|Publication Type:||Journal Article|
|Year of Publication:||2001|
|Authors:||M. A. Taylor|
|Journal:||Veterinary journal (London, England : 1997)|
|Pagination:||253 - 268|
|Keywords:||animals, Animals, Domestic, cat, cattle, Dog Diseases, ectoparasite, fleas, humans, insecticide, lice, mites, Tick Control, ticks, Veterinary Drugs|
The sales and use of ectoparasiticides for the control of arthropod parasites of domestic animals constitute a major sector of the global animal health market. Animals are infected by a number of parasitic insect and acarine species causing major economic losses in production livestock, intense irritation and skin disease in companion animals, or public health issues, including bites of humans or zoonotic disease transmission. Dog and cat fleas, for example, can be a serious source of both animal and human irritation, which has led to a rapid expansion in the development of flea control products. The control of ectoparasite infections of veterinary importance still relies heavily on the use of chemicals that target the arthropod nervous system. Such compounds have suffered from a number of drawbacks, including the development of resistance and concerns over human and environmental safety.
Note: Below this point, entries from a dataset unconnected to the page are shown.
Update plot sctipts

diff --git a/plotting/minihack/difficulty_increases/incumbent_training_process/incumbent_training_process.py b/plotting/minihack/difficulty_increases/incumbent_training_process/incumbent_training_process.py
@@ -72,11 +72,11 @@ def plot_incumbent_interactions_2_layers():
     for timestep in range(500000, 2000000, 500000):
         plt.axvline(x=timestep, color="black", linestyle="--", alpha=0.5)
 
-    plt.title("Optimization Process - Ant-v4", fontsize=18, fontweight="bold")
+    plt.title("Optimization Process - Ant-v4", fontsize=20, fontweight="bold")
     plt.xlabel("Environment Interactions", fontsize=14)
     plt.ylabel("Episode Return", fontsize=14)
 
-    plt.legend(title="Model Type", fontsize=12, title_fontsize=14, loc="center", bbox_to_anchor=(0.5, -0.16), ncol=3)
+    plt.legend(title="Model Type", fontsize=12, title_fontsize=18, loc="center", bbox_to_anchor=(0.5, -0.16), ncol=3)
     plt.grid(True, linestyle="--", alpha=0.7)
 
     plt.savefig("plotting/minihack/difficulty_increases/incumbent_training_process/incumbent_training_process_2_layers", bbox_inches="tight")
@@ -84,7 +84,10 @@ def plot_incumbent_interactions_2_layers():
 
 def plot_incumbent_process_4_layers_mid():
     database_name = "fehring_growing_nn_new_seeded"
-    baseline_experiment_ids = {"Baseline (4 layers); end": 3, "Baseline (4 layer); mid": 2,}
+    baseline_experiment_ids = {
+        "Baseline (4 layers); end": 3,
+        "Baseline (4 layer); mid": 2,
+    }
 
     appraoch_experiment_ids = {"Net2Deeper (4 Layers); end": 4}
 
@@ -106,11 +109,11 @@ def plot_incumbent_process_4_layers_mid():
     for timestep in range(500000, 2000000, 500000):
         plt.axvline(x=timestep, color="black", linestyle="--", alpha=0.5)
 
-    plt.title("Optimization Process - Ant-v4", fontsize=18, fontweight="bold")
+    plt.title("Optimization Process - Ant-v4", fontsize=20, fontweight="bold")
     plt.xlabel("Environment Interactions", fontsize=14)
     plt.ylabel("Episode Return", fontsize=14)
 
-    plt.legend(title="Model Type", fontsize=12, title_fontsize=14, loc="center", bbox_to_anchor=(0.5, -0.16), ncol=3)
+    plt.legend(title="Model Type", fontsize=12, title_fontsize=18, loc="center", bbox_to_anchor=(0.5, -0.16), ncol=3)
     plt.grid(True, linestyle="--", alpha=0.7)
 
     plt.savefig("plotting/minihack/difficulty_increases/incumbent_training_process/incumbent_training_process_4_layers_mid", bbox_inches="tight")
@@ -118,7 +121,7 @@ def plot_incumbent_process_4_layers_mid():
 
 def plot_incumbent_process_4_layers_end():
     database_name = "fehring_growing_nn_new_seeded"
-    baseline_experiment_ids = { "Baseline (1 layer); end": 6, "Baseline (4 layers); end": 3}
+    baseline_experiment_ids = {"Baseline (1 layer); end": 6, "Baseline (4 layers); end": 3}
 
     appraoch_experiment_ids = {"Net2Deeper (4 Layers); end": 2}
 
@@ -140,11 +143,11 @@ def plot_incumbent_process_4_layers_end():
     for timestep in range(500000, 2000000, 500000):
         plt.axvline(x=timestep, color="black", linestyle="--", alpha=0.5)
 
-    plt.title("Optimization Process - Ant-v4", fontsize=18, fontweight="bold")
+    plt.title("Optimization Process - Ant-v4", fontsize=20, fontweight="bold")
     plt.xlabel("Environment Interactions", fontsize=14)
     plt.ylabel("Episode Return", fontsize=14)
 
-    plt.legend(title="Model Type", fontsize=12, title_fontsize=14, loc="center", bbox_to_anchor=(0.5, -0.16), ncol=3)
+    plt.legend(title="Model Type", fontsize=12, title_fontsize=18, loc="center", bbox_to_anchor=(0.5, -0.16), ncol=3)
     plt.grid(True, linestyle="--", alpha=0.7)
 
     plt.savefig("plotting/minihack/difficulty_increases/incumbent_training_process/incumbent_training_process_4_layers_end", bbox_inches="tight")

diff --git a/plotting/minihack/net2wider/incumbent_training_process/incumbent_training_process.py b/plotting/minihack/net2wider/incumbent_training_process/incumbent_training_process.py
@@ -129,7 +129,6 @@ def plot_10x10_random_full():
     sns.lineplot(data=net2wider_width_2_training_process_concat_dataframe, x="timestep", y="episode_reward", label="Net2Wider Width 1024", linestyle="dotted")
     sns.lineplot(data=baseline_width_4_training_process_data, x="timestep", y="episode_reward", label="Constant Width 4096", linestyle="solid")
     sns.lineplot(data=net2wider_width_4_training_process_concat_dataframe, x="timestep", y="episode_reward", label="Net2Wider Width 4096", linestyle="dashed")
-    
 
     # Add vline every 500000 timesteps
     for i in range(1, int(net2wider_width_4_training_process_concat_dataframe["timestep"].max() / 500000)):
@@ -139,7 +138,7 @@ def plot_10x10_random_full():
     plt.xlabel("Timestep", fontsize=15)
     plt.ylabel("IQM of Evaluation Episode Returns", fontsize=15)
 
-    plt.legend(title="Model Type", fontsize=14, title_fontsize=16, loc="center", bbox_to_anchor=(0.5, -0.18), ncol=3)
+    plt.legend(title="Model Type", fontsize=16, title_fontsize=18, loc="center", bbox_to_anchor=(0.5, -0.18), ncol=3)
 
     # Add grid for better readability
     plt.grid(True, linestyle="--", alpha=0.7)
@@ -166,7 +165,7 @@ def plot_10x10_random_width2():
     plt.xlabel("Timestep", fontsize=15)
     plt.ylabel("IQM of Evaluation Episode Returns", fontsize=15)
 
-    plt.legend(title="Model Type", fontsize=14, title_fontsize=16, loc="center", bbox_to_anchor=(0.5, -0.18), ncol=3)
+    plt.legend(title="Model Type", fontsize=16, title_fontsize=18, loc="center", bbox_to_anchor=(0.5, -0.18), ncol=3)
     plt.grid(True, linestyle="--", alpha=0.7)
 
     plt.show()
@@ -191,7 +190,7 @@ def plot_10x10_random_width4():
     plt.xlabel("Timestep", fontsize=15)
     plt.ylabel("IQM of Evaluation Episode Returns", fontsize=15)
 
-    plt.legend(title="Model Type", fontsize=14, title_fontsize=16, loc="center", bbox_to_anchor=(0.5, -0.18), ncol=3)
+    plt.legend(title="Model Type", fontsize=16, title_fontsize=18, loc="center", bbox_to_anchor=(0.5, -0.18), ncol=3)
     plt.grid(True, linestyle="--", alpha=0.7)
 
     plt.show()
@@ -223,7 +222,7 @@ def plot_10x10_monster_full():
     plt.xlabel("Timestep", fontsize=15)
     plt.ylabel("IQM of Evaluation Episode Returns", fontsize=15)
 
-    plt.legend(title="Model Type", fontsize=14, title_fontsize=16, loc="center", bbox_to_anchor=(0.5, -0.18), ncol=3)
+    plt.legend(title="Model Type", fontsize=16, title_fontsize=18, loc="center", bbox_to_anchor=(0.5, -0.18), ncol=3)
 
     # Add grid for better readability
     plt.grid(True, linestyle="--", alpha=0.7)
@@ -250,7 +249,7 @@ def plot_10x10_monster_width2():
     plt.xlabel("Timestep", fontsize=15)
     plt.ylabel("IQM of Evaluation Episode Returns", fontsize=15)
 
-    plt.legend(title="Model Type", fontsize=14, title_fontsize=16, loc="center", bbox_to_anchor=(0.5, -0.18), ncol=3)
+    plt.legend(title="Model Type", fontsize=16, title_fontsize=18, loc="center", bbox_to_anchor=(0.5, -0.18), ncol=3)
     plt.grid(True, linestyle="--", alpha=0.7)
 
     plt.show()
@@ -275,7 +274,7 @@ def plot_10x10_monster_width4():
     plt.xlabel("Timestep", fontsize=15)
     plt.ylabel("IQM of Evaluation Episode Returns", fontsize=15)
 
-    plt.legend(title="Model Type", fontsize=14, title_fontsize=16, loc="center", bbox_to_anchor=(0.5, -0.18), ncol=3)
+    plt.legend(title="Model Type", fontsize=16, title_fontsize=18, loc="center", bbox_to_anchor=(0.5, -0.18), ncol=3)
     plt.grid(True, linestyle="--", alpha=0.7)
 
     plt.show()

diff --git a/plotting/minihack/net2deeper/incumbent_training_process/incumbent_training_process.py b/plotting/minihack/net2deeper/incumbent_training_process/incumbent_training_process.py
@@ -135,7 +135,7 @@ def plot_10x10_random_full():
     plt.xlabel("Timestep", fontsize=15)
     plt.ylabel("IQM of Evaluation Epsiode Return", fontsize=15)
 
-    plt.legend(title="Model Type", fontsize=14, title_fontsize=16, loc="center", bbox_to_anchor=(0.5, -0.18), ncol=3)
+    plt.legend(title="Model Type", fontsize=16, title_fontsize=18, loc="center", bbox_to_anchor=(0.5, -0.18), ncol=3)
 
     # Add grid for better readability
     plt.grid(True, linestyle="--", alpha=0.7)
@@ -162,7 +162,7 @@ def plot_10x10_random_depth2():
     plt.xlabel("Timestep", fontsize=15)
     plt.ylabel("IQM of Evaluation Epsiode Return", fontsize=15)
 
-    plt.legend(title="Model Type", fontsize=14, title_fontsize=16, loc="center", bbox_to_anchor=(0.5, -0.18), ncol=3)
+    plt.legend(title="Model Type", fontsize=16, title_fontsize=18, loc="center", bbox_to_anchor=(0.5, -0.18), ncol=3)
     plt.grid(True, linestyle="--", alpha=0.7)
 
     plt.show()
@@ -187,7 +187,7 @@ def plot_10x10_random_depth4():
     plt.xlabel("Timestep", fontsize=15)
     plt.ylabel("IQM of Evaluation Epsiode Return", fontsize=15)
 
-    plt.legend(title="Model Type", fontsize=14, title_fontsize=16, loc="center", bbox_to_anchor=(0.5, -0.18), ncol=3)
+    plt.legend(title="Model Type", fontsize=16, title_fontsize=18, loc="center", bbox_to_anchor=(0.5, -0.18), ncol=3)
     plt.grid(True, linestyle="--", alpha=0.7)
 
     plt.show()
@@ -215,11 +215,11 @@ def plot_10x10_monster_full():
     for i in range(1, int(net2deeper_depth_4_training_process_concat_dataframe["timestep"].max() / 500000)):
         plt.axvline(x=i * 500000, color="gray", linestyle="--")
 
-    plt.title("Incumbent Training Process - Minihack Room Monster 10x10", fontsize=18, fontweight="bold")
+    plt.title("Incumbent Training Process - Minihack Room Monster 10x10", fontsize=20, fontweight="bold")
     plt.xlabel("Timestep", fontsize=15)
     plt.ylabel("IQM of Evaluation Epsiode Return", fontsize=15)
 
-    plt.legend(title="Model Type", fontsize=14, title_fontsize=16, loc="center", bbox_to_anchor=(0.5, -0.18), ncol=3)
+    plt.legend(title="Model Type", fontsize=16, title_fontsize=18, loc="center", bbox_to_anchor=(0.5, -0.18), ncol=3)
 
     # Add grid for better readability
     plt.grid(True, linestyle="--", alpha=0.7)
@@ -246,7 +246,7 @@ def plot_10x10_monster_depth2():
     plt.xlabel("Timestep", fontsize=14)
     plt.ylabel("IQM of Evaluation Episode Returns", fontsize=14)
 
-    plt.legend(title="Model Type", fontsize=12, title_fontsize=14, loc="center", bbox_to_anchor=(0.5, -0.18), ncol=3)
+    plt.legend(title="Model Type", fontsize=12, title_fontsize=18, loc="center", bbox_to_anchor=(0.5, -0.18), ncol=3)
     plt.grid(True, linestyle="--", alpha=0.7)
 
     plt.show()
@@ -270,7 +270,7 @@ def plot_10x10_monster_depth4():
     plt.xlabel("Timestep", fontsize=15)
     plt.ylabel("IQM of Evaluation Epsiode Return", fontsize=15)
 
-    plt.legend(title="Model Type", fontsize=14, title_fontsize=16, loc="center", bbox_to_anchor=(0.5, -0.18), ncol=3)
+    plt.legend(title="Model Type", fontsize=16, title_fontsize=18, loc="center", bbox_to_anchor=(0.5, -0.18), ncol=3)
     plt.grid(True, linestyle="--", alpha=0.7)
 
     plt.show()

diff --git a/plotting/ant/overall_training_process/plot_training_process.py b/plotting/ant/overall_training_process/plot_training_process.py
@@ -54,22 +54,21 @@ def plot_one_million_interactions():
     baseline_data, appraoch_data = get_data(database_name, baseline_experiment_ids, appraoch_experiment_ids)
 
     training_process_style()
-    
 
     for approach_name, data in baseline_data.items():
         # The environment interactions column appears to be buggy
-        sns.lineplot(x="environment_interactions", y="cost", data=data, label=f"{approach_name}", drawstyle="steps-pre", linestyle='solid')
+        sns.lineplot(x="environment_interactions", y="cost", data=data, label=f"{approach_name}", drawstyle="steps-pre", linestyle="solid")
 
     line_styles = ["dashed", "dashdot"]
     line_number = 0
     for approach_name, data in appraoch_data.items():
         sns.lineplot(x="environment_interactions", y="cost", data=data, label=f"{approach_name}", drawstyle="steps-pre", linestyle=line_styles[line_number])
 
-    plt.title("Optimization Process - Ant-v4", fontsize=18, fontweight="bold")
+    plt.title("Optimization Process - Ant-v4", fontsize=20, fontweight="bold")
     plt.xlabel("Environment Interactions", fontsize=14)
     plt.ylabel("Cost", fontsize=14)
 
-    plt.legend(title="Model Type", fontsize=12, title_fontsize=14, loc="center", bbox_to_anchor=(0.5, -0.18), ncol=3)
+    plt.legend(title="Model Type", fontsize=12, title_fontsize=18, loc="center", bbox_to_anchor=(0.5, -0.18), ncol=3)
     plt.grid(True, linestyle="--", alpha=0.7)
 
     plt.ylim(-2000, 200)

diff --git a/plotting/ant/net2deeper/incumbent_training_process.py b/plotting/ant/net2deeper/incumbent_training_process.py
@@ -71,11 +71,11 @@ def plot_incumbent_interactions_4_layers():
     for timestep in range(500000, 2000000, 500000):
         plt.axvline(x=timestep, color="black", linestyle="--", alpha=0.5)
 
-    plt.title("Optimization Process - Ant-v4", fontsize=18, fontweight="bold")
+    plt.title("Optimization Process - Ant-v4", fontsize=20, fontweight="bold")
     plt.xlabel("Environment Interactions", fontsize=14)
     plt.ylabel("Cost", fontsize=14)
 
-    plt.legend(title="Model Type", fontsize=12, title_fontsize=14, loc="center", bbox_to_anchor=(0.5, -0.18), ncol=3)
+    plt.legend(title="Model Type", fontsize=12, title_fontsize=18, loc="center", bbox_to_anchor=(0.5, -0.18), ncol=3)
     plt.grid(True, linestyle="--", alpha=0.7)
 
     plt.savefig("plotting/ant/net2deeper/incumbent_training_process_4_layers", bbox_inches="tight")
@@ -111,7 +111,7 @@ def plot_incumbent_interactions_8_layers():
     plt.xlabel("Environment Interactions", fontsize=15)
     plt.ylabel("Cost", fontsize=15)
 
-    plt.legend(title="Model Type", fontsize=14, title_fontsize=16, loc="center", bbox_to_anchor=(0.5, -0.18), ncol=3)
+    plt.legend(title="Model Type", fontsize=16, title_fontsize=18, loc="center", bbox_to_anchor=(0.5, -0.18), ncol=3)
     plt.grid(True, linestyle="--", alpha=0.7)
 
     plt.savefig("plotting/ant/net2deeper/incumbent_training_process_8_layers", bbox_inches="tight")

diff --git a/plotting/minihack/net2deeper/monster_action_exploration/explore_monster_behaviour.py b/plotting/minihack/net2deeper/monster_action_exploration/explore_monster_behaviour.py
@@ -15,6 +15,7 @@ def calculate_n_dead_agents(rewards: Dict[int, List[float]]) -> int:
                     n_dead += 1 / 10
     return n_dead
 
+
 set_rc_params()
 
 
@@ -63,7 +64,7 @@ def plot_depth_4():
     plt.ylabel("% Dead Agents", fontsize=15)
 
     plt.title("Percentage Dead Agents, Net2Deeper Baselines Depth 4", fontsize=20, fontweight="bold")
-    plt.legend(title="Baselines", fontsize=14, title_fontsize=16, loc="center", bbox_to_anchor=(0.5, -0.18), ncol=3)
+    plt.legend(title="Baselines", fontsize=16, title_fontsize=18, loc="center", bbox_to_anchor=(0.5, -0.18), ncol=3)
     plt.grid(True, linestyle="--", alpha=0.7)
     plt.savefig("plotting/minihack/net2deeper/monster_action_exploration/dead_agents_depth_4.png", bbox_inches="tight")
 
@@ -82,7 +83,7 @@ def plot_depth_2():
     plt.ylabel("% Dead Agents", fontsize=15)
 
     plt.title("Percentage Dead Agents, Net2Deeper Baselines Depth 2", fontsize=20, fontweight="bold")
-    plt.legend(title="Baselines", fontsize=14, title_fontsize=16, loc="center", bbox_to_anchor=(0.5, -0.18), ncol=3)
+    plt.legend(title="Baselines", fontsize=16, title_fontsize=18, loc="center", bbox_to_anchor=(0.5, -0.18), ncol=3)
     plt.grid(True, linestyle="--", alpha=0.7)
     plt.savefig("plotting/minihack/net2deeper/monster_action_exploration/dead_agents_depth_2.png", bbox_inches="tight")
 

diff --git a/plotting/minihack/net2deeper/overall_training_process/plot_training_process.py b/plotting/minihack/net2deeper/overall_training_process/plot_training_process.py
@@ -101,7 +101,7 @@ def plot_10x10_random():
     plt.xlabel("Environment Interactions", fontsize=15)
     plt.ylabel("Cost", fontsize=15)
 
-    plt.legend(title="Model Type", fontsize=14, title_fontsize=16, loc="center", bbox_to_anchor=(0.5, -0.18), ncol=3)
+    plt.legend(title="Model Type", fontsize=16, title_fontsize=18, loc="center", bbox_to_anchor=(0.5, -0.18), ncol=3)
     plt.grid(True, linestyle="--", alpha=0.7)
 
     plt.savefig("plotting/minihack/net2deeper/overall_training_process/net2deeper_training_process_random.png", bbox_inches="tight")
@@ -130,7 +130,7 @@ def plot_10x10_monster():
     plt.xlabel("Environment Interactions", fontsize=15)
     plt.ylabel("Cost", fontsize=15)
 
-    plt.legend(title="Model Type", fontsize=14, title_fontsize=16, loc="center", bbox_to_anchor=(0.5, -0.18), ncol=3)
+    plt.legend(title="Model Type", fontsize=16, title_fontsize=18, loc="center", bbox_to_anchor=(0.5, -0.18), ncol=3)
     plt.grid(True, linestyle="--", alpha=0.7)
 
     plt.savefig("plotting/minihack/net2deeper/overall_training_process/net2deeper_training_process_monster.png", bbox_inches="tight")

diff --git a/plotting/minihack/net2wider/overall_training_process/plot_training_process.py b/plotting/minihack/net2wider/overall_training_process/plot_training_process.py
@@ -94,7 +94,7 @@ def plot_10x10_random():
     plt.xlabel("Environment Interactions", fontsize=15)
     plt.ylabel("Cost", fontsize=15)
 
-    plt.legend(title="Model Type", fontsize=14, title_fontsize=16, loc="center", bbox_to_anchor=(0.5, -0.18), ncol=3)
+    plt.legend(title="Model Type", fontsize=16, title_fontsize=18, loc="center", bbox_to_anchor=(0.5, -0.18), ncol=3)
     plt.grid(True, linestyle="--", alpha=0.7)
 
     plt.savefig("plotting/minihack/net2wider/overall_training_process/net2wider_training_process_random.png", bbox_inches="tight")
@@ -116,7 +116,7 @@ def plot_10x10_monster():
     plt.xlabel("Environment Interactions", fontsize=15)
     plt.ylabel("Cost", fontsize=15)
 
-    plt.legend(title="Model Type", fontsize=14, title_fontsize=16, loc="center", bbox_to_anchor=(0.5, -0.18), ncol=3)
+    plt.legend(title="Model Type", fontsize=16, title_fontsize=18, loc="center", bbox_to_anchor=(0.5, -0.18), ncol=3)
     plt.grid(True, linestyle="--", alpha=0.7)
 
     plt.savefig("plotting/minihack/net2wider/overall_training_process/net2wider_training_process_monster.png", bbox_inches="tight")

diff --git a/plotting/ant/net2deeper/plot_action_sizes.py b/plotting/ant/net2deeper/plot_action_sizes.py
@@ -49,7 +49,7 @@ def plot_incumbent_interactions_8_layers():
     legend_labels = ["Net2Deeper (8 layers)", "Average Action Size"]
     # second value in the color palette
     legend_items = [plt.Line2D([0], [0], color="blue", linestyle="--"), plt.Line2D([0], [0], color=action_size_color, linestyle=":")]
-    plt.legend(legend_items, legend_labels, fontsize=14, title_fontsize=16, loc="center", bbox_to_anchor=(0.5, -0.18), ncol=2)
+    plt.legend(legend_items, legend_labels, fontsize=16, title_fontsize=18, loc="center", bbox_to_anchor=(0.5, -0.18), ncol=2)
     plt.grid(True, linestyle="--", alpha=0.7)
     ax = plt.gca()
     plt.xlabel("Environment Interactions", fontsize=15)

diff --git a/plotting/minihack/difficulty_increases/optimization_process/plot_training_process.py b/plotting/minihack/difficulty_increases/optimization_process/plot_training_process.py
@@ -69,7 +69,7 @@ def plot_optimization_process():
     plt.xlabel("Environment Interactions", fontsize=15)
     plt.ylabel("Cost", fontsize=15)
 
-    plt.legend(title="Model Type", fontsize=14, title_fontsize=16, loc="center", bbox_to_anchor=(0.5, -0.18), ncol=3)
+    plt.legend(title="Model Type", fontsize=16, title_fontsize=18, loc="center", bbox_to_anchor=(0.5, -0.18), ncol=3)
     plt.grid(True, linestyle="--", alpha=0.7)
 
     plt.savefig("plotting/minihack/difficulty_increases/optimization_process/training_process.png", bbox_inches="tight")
The search for safer technologies has, however, been hindered by the limited number of active target sites present in arthropods and, to some degree, by the ever-increasing costs of research and development of compounds with novel modes of action.This review provides a background to the currently available groups of ectoparasiticide compounds used in veterinary medicine and highlights some of the more recent developments including the introduction of insect growth regulators and new and improved methods of product application.